The solar company may simply install the very cheapest equipment they can find in the week that your installation goes ahead.
If you do go ahead with an installer, it’s also a good idea to look at the data labels on the equipment when it arrives at your house.
Make sure the data label on the back of a solar panel matches the make and model in your proposal. The same for the inverter.
The Wrong Mounting Fittings
Your solar panels aren’t attached directly to your roof for standard ‘on roof’ installations.
First an aluminium frame is attached to your roof and then the panels are mounted on the frame.
The aluminium frame itself is attached to ‘roof hooks’ or ‘roof anchors’ which are screwed into your rafters (see our page that describes exactly how a solar panel system is installed).
Which roof hooks you choose depends on the type of roof covering you have: concrete tile, slate, clay, etc.
Bad installers will often use the cheapest roof hooks they can find. They won’t necessarily be right for your roof.
Make sure you ask your installer to prove that the roof hooks they propose are right for your roof.
For ‘in roof’ installations – where the panels are flusher to the roof and replace your tiles – the panels are laid in large plastic ‘trays’, rather than being mounted onto an aluminium frame.
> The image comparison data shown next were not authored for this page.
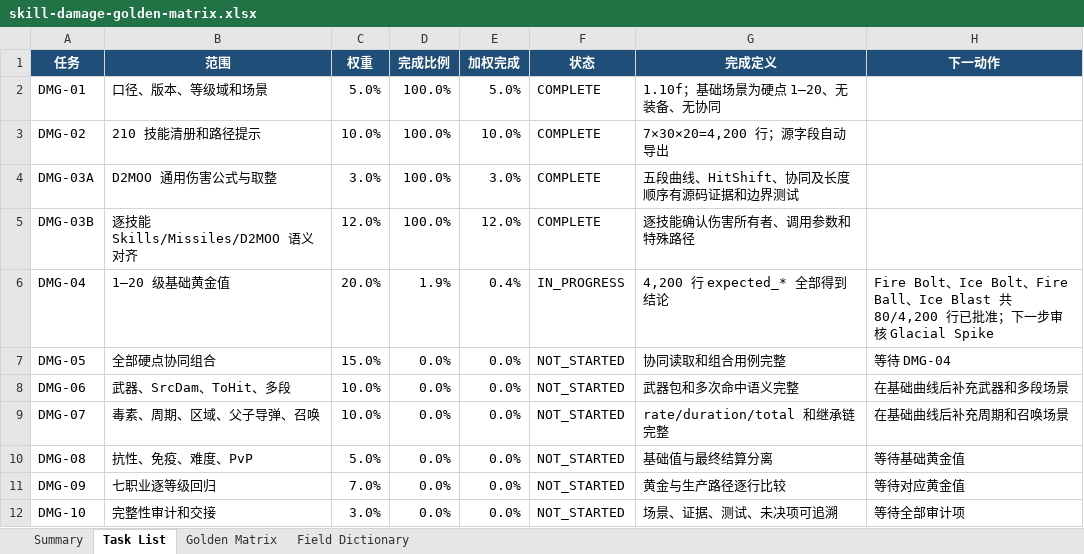
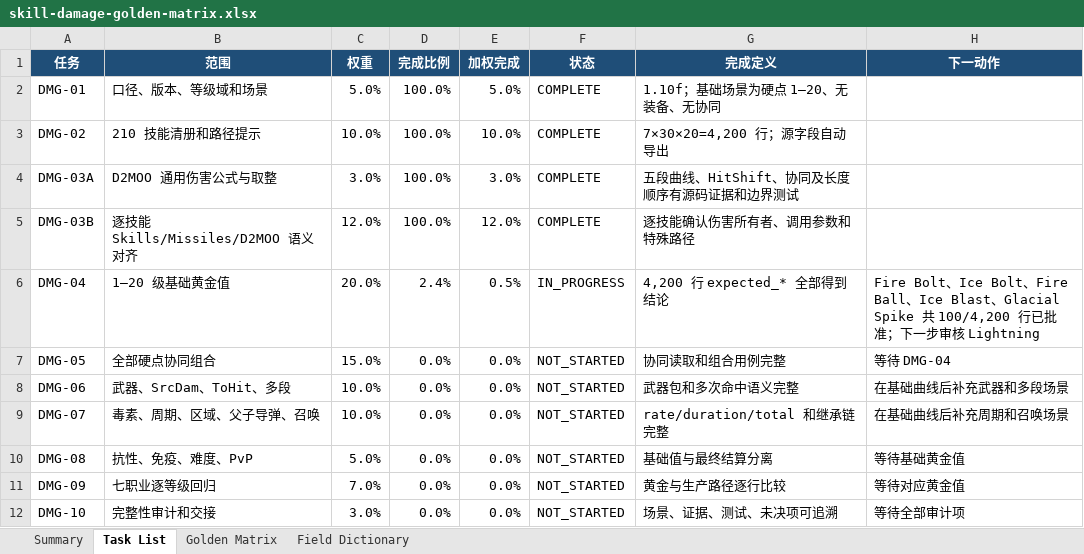
Before and after one commit to femgwei/riiablo, an Excel workbook: docs/skill-damage-golden-matrix.xlsx, sheet Task List, drawn as a sheet; values as stored, in another font and other column widths than the file's, no borders; table styles not drawn; the diff names each change by its address in the sheet, - before the commit and + after, or states it on an @@ line.

Commit message:
test: audit glacial spike damage levels

```diff
--- a/docs/skill-damage-golden-matrix.xlsx (sheet Task List)
+++ b/docs/skill-damage-golden-matrix.xlsx (sheet Task List)
-D6 (完成比例): 1.9%
+D6 (完成比例): 2.4%
-E6 (加权完成): 0.4%
+E6 (加权完成): 0.5%
-H6 (下一动作): …Ice Blast 共 80/4,200 行已批准；下一步审核 Glacial Spike
+H6 (下一动作): …Ice Blast、Glacial Spike 共 100/4,200 行已批准；下一步审核 Lightning
```
Also changed, not shown: sheet Golden Matrix, sheet Summary, 5 other files.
As long as the installers follow the in-roof manufacturer’s instructions carefully, all should be fine.
By default, all the equipment for your solar panel system should be brand new.
The inverter should be in a new, sealed box. Solar panels are usually delivered on a pallet direct from the wholesaler or come in the installer’s van.
Ask your preferred installer if all the equipment is new. When the equipment arrives on installation day, have a look at it.
If something doesn’t look right, query it with the installation team.
No PV*SOL Design
Most good solar panel companies will include a PV*SOL design in the proposal.
PV*SOL is German software that designers use to recreate your house in 3D and then place solar panels on.
It takes into account your exact location on the earth, local weather patterns, the orientation of your roof, its exact pitch, any shading elements such as trees or chimneys, and so on.
PV*SOL makes very accurate predictions as to how many units (kWh) of solar electricity will be generated each year.
Getting this kWh figure right is very important for your returns and payback period.
If the proposal contains a full PV*SOL report that’s a great sign. If it doesn’t, it might be an indicator of a lazy company.
Please note: PV*SOL is not the only solar design software. If one of the proposals contains a report from another competent piece of software, that’s fine.
No Information about Planning Permission
Generally you don’t need planning permission to install solar panels.
However, if your house is listed or within the boundary of a listed building, you do.
The better proposals will quote UK planning law concerning residential solar panel systems. You can then make your own mind up whether you need planning permission or not.
The less competent proposals tend not to even mention planning at all.
Trying to Sell you Lots of Extras
Another sign that the installer is more interested in their own profits than in your well-being is if they try to sell you loads of extras.
A solar panel quotation should normally be for just solar panels and the inverter. That’s it. Of course there will be extra items like cabling, mounting kit, etc., but the main items are solar panels and inverter.
The main, genuine, low-cost extra the installation company might suggest is an immersion controller. These divert excess solar electricity to heat your water. These can be a good idea, though you shouldn’t pay more than about £500-800 inc. VAT, supplied and installed.
In addition, battery storage might be proposed. Please read our Battery Storage page for further details.
The extras which you may not need include:
- Voltage optimisers
- Heating controls
Many of the brochures for these devices make dubious claims. We’re not saying they are all bad, but you should definitely do your homework.